Legal infrastructure conflict with public health pandemic responses
Disease X
by Herbin Isaac
San Francisco (Precision Vaccinations News)

At the recent World Government Summit, the World Health Organization (WHO) Director-General commented that the planet is "unprepared" for a Disease X outbreak or future pandemics.

While Dr. Tedros Adhanom Ghebreyesus did not comment on how to legally manage a Disease X pandemic, a team of experts shared some keen observations and recommendations.

A Stanford Health Policy (SHP) article by Beth Duff-Brown commented that recent state legal reforms have exacerbated rather than improved weaknesses in U.S. emergency powers, jeopardizing future public health responses.

Rather than enhancing health emergency legal infrastructures, many states have adopted reforms that make them worse, according to new research by SHP's Michelle Mello, JD, Ph.D.

Mello, a health policy and law professor, is the lead author of an analysis published by the BMJ that looks at the legal infrastructure's role in combatting the recent pandemic.

Mello and colleagues examined laws passed by state legislatures addressing the scope of public health powers held by health officials and governors.

Some legal reforms may "contort federalism" in ways that may undermine pandemic responses.

Although the U.S. Constitution grants public health powers to the federal government and the states, the national government can regulate only where it can tie its action to one of the existing federal powers.

The authors analyzed the content of 65 laws adopted in 24 states from January 2021 through April 2023. They found that many imposed important, substantive restrictions on what officials can do to combat health emergencies.

For example, four states adopted new prohibitions requiring vaccines or proof of vaccination.

Some of the procedural checks that states adopted could be helpful; the authors noted—for example, requirements that officials provide explanations for the health orders they issue.

An accompanying editorial in the BMJ notes the nation's pre-existing structural and systematic features contributed to the devastating pandemic outcomes.

Originally published by Stanford Health Policy, a joint effort of the Freeman Spogli Institute for International Studies and the Stanford School of Medicine, the unedited article was posted on February 12, 2024.

The term Disease X was included for the first time in February 2018 by the WHO Blueprint list of diseases.
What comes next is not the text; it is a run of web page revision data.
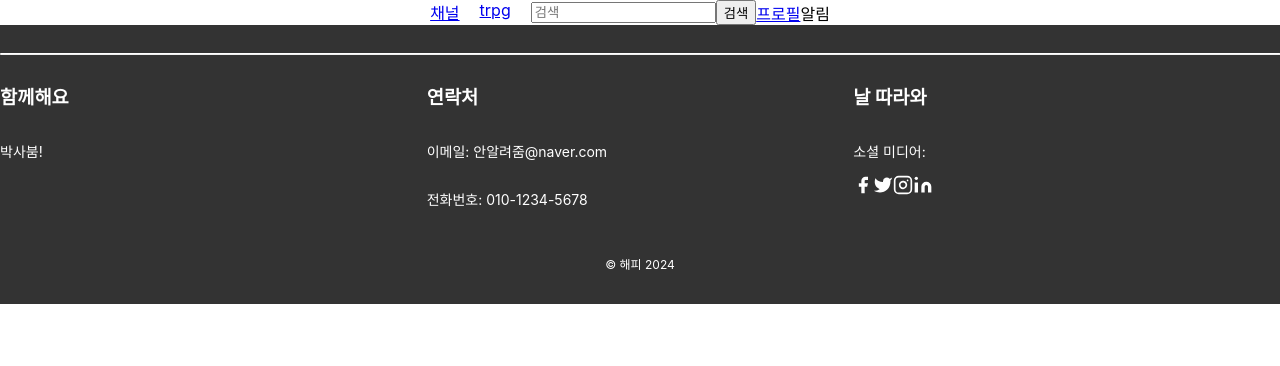
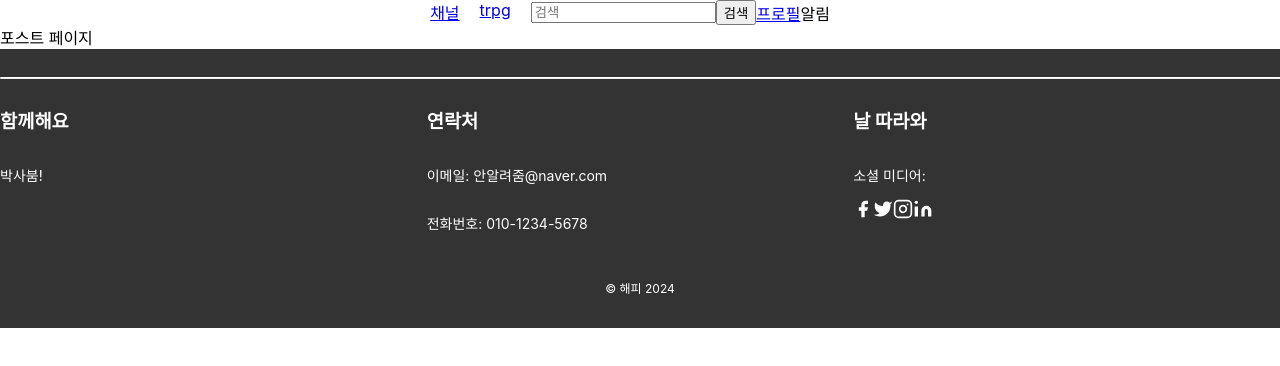
Before and after one commit to pkun2/kmh, a React (Create React App) app in the folder src/main/frontend/: page /post in a window 1280 px wide. Shown: the top 366 px of the page. Built offline with nearby package versions, Linux system fonts and the light colour scheme.

Commit message:
post init

```diff
--- a/src/main/frontend/src/App.js
+++ b/src/main/frontend/src/App.js
@@ -6,6 +6,7 @@ import {
   ImagePage,
   WritePage,
   LoginPage,
+  PostPage,
   NoticePage,
   ProfilePage,
   SearchPage,
@@ -27,6 +28,7 @@ function App() {
           <Route path="/image" element={<ImagePage />} />
           <Route path="/write" element={<WritePage />} />
           <Route path="/login" element={<LoginPage />} />
+          <Route path="/post" element={<PostPage />} />
           <Route path="/notice" element={<NoticePage />} />
           <Route path="/profile" element={<ProfilePage />} />
           <Route path="/search" element={<SearchPage />} />
--- /dev/null
+++ b/src/main/frontend/src/components/index.js
@@ -0,0 +1,3 @@
+import DropDownBox from "./DropDownBox";
+
+export { DropDownBox }
--- a/src/main/frontend/src/pages/index.js
+++ b/src/main/frontend/src/pages/index.js
@@ -2,6 +2,7 @@ import HomePage from "./home";
 import ImagePage from "./image";
 import WritePage from "./write";
 import LoginPage from "./login";
+import { PostPage } from "./post";
 import NoticePage from "./notice";
 import ProfilePage from "./profile";
 import SearchPage from "./search";
@@ -15,6 +16,7 @@ export {
   ImagePage,
   WritePage,
   LoginPage,
+  PostPage,
   NoticePage,
   ProfilePage,
   SearchPage,
--- /dev/null
+++ b/src/main/frontend/src/pages/post/PostPage.js
@@ -0,0 +1,14 @@
+import React, { useState, useEffect } from "react";
+
+const PostPage = () => {
+
+    return (
+        <>
+            <div>
+                포스트 페이지
+            </div>
+        </>
+    )
+}
+
+export default PostPage
--- /dev/null
+++ b/src/main/frontend/src/pages/post/index.js
@@ -0,0 +1,3 @@
+import PostPage from "./PostPage";
+
+export { PostPage }
```
Also changed, not shown: src/main/frontend/src/components/DropDownBox.js (added, +7 -0 lines), 4 other files (tests, documents, lock files or other folders).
According to the WHO, Disease X represents the knowledge that a serious international epidemic could be caused by a pathogen currently unknown to cause human disease. 

Our Trust Standards: Medical Advisory Committee

Article by
Donald Hackett